Ever since being stunned by the quiet elegance of Alice Munro’s writing, I have greatly admired what I call quiet writers—quiet in the sense that there is very little overt drama in their stories, no rich-famous people or earth-shattering events. Instead, the focus is on ordinary people who, when looked at carefully and with compassion, have quite extraordinary inner lives.
In recent years Munro has been joined (or I have joined her) with other writers who write about ordinary people who become quite extraordinary when seen through the lens of a great story-teller. Elizabeth Strout is one such writer, and Alice McDermott another. Today I’m going to talk about McDermott’s newest novel, Someone. She could as well have titled it Anyone since she is so intent on describing the life of a woman others see as plain and quite uninteresting.
Like all of McDermott’s novels, this is a story of Irish-American families living in east coast cities. We meet seven year old Marie, the lead character in this novel, sitting on a stoop in Brooklyn observing carefully, as she always does, the bustle of life going on around her. Describing herself, Marie says, “At seven, I was a shy child, and comical-looking, with a round flat face and black slits for eye, thick glasses, black bangs, a straight and serious mouth—a little girl cartoon.” From this beginning, the short novel hopscotches between descriptions of her early life as an awkward child to her old age senility, the agonizing birth of her first child, the early death of her much loved father, her loyal and devoted brother’s brief stint as a priest and the constancy of his love for Marie throughout their lives. The actual chronology of her life much less important than the stitched together frames McDermott describes for us.

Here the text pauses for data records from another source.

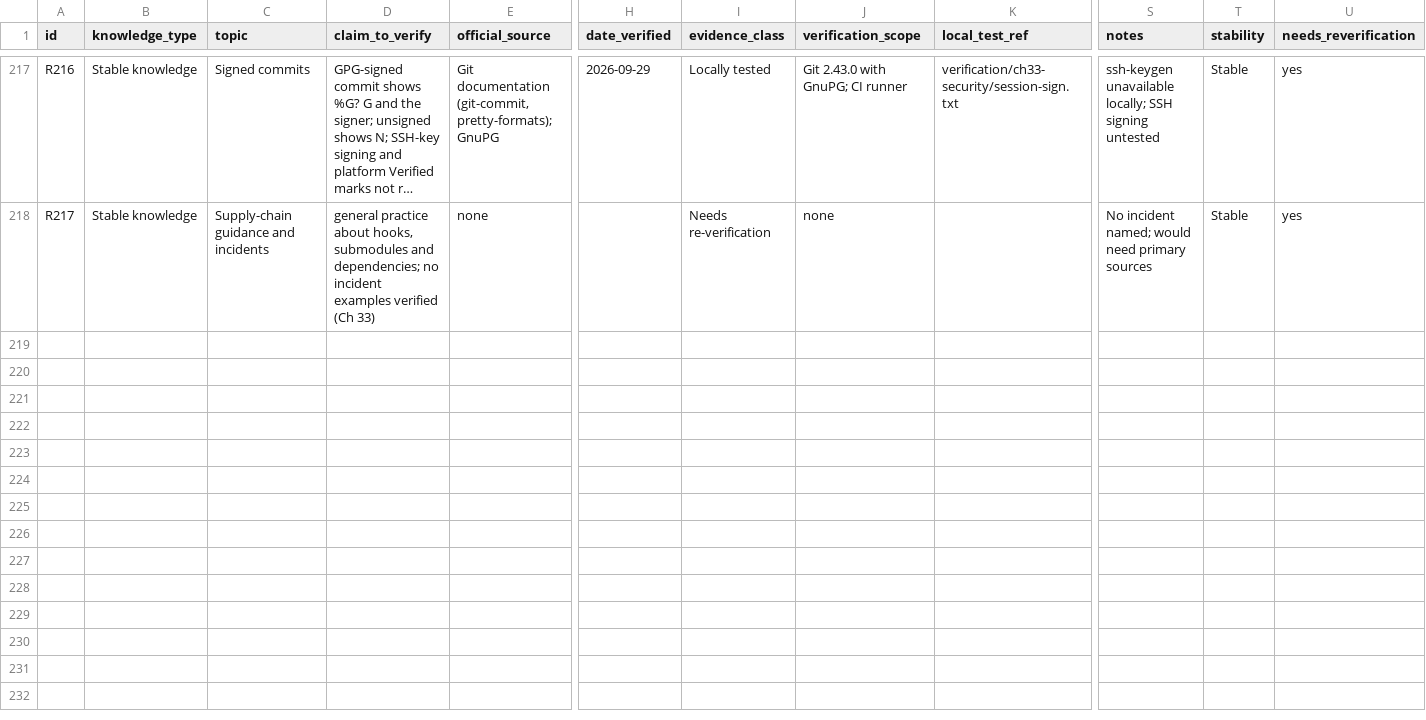
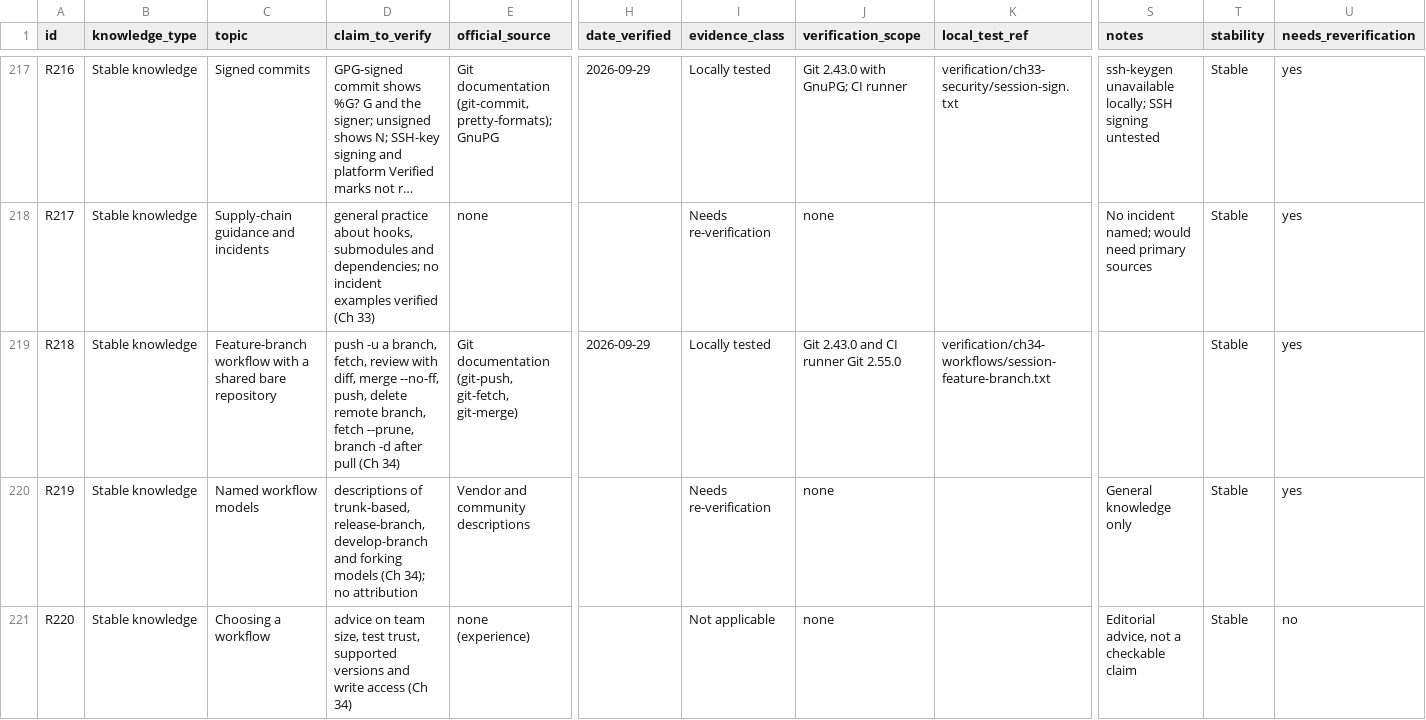
Before and after one commit to Sharifwa123/Books, a CSV file: git-and-github-mastery/research/research-ledger.csv, drawn as a sheet; only a part is shown, gaps mark what is left out; long unchanged cells end in …; rows hold the shown columns only; the diff names each change by its address in the sheet, - before the commit and + after, or states it on an @@ line.

```diff
--- a/git-and-github-mastery/research/research-ledger.csv
+++ b/git-and-github-mastery/research/research-ledger.csv
+row 219: R218 | Stable knowledge | Feature-branch workflow with a shared bare repository | push -u a branch, fetch, review with diff, merge --no-ff, push, delete remote branch, fetch --prune, branch -d after pull (Ch 34) | Git documentation (git-push, git-fetch, git-merge) | 2026-09-29 | Locally tested | Git 2.43.0 and CI runner Git 2.55.0 | verification/ch34-workflows/session-feature-branch.txt |  | Stable | yes
+row 220: R219 | Stable knowledge | Named workflow models | descriptions of trunk-based, release-branch, develop-branch and forking models (Ch 34); no attribution | Vendor and community descriptions |  | Needs re-verification | none |  | General knowledge only | Stable | yes
+row 221: R220 | Stable knowledge | Choosing a workflow | advice on team size, test trust, supported versions and write access (Ch 34) | none (experience) |  | Not applicable | none |  | Editorial advice, not a checkable claim | Stable | no
```
Also changed, not shown: git-and-github-mastery/glossary/glossary-master.csv, 6 other files.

In her first foray into romance, Marie meets a man who breaks off with her as soon as he finds a woman more attractive and with better economic prospects. He says he is doing it to give his future children the best chance he can, “It’s the best-looking people that have the best chances.” Marie is not really surprised by his defection, but it is devastating nonetheless.

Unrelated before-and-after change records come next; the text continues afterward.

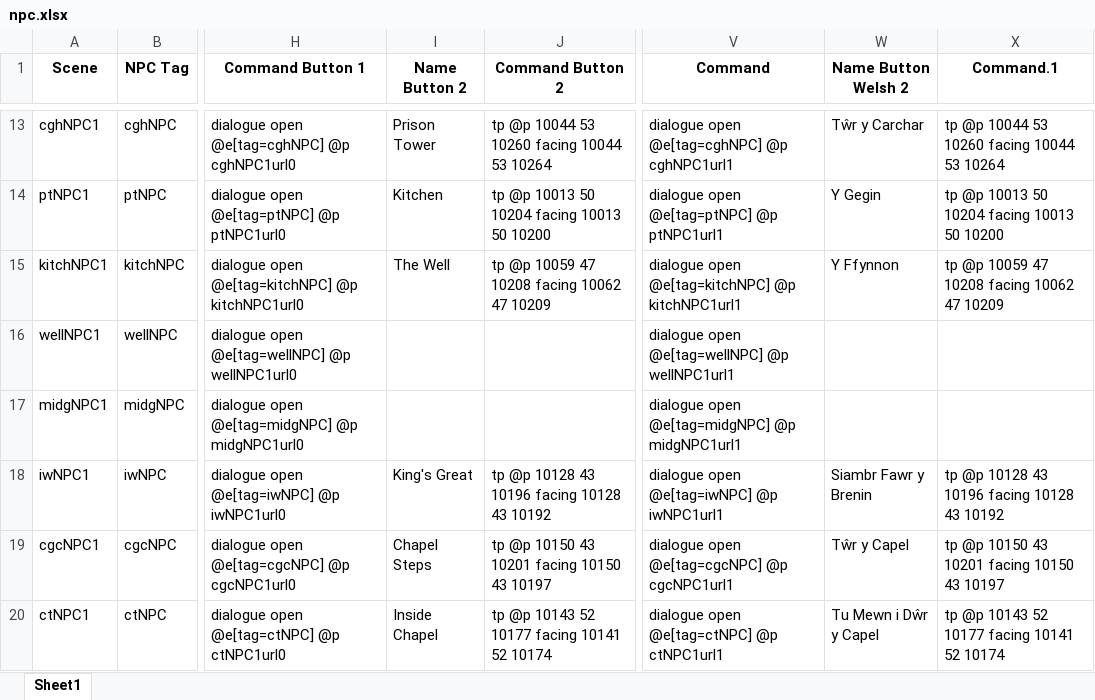
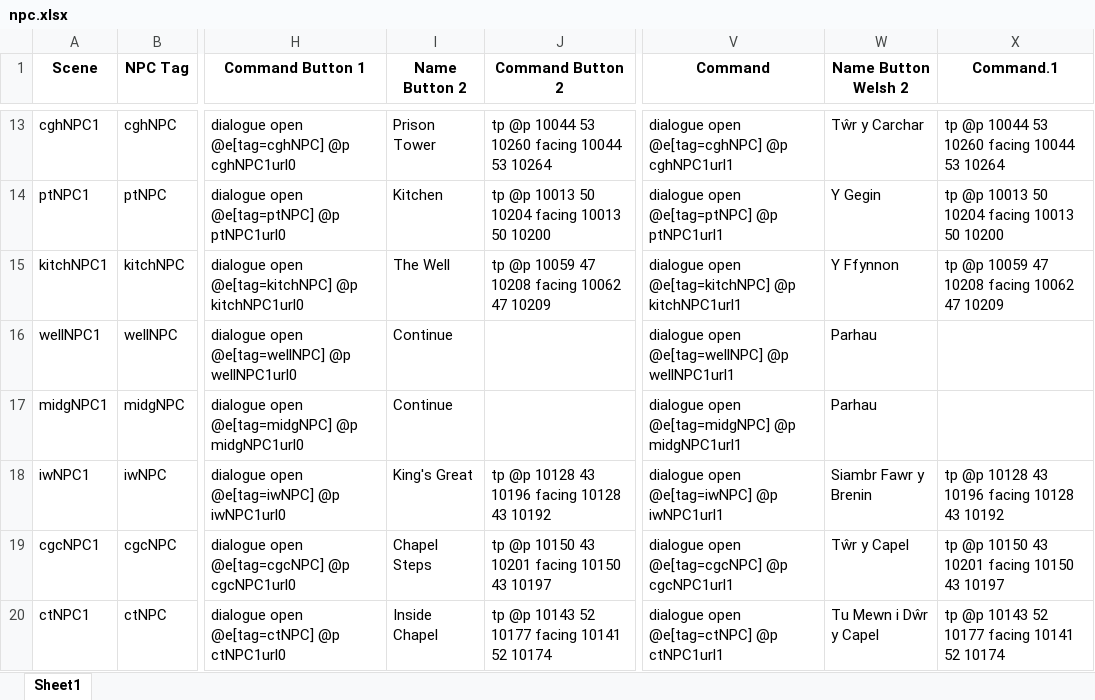
Before and after one commit to BlockBuilderJoe/Cadw-new, an Excel workbook: education/cadw_bp/dialogue/npc.xlsx, sheet Sheet1, drawn as a sheet; only a part is shown, gaps mark what is left out; values as stored, in another font and other column widths than the file's, no borders; the diff covers the shown part only; the diff names each change by its address in the sheet, - before the commit and + after, or states it on an @@ line.

Commit message:
Updates
Added in the new excel with the back button. Almost all NPCs working!

```diff
--- a/education/cadw_bp/dialogue/npc.xlsx (sheet Sheet1)
+++ b/education/cadw_bp/dialogue/npc.xlsx (sheet Sheet1)
-I16:I17 (Name Button 2): (empty)
+I16:I17 (Name Button 2): Continue
-W16:W17 (Name Button Welsh 2): (empty)
+W16:W17 (Name Button Welsh 2): Parhau
```
Also changed, not shown: 51 edited cells elsewhere in this sheet, 23 other files.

I sat on the edge of the bed. I wanted to take my glasses off, fling them across the room. To tear the new hat from my head and fling it, too. Put my hands to my scalp and peel off the homely face. Unbutton the dress, unbuckle the belt, remove the frail slip. I wanted to reach behind my neck and unhook the flesh from the bone, open it along the zipper of spine, step out of my skin and fling it to the floor. Back shoulder stomach and breast. Trample it. Raise a fist to God for how He had shaped me in that first darkness: unlovely and unloved.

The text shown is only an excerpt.